Data extracted from a collection
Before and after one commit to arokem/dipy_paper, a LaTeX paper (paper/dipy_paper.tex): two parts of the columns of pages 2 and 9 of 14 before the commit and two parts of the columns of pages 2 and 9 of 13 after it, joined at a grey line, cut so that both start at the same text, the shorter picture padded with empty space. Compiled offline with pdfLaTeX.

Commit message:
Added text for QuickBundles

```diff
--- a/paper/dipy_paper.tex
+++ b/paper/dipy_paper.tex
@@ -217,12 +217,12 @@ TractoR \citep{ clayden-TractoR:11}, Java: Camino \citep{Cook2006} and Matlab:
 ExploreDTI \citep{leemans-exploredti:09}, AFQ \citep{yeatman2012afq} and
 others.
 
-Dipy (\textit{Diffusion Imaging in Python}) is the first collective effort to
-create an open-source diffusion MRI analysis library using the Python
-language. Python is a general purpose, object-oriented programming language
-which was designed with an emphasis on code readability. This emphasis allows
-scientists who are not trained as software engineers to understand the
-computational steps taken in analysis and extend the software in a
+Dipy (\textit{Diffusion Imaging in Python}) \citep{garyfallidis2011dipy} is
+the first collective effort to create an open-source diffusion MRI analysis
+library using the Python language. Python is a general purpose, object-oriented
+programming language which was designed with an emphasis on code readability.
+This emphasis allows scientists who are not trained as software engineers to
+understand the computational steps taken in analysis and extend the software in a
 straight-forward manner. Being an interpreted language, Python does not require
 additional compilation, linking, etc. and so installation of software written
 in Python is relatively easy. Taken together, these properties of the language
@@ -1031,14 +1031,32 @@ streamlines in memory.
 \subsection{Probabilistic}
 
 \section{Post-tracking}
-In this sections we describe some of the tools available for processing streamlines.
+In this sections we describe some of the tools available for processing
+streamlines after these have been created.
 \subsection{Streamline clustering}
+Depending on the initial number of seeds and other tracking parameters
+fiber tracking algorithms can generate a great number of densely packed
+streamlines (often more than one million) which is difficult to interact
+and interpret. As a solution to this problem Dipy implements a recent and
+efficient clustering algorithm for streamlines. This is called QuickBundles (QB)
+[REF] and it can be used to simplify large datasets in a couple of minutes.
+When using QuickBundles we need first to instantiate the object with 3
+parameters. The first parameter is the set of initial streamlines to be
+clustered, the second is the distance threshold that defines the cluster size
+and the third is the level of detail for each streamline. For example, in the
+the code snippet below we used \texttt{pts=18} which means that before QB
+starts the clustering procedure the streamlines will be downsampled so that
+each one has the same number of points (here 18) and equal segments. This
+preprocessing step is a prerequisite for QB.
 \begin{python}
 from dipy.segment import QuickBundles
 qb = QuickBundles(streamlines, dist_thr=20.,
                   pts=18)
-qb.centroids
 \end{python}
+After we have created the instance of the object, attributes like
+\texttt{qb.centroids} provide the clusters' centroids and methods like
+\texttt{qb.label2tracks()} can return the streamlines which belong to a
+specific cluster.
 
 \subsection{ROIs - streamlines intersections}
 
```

* * *

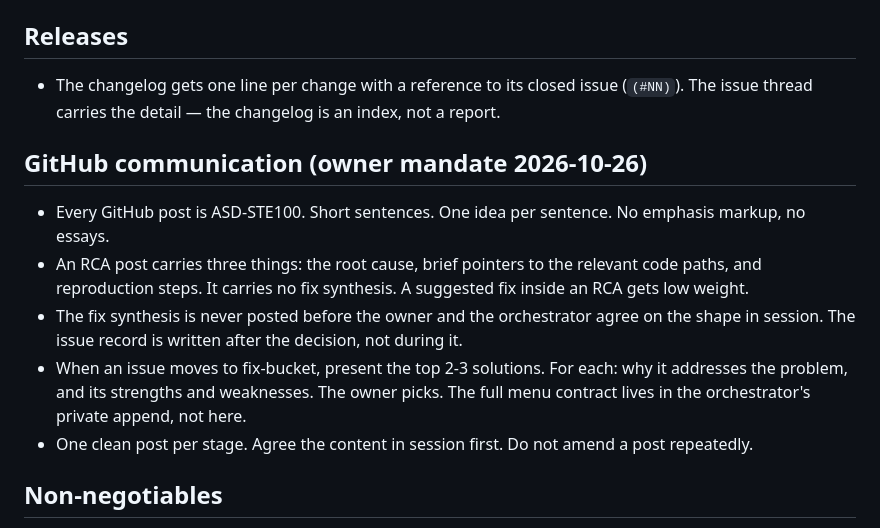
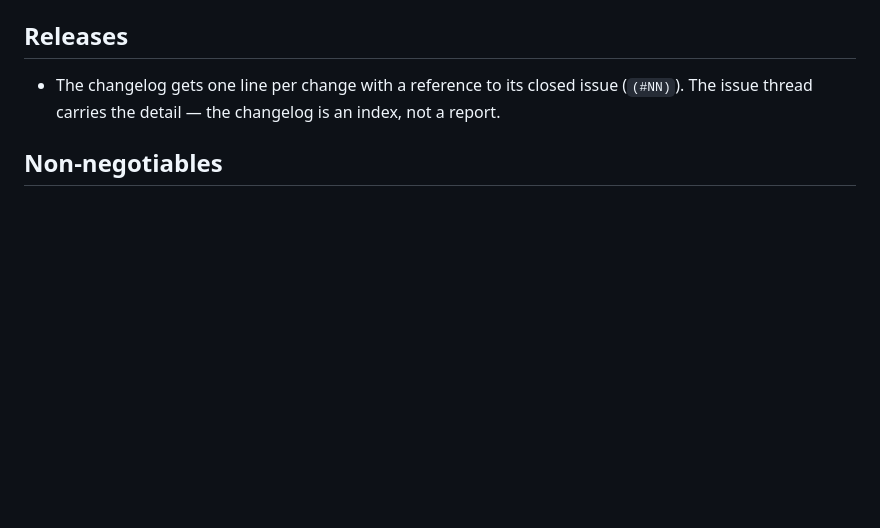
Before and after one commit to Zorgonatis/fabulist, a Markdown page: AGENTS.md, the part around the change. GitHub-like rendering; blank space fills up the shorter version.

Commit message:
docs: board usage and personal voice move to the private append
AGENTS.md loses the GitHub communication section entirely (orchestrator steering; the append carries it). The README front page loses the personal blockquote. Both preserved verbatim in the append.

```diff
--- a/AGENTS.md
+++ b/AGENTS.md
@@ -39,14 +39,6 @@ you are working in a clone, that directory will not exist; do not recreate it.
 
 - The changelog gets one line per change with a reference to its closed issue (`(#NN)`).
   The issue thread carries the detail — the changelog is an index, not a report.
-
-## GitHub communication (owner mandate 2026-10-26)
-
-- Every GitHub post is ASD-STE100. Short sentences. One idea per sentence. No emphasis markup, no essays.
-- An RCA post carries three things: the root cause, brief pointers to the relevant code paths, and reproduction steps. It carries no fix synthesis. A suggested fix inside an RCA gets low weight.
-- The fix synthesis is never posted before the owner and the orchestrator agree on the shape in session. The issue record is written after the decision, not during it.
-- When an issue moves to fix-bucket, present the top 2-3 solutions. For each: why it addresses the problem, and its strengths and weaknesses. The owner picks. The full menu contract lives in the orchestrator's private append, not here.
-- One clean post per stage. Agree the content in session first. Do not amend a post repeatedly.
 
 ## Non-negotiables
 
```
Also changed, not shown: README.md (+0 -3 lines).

...

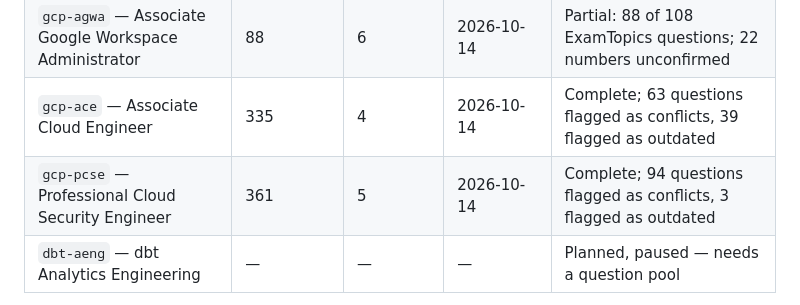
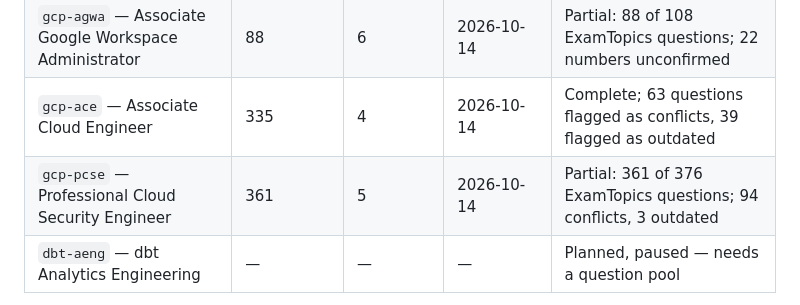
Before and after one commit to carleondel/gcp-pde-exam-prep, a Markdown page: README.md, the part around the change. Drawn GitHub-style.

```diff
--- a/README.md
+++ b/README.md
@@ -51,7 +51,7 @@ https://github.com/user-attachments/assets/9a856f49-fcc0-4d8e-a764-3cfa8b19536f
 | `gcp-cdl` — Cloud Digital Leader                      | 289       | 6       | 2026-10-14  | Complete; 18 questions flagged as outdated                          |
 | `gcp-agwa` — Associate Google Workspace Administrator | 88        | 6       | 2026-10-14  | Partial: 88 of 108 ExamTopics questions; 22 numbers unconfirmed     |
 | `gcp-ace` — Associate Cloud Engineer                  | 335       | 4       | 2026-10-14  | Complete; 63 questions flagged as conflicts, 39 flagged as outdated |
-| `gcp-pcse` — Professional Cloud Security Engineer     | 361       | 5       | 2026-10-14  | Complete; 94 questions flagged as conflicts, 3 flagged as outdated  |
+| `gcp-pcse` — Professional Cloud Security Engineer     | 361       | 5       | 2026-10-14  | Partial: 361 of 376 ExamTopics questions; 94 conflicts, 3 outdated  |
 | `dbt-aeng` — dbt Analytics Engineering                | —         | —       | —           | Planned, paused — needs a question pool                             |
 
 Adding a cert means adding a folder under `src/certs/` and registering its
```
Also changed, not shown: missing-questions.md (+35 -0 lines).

- Problem: Check every line above for the word "code" and copy those that have it.

- Output for this exercise:
-which was designed with an emphasis on code readability. This emphasis allows
+programming language which was designed with an emphasis on code readability.
+the code snippet below we used \texttt{pts=18} which means that before QB
-- An RCA post carries three things: the root cause, brief pointers to the relevant code paths, and reproduction steps. It carries no fix synthesis. A suggested fix inside an RCA gets low weight.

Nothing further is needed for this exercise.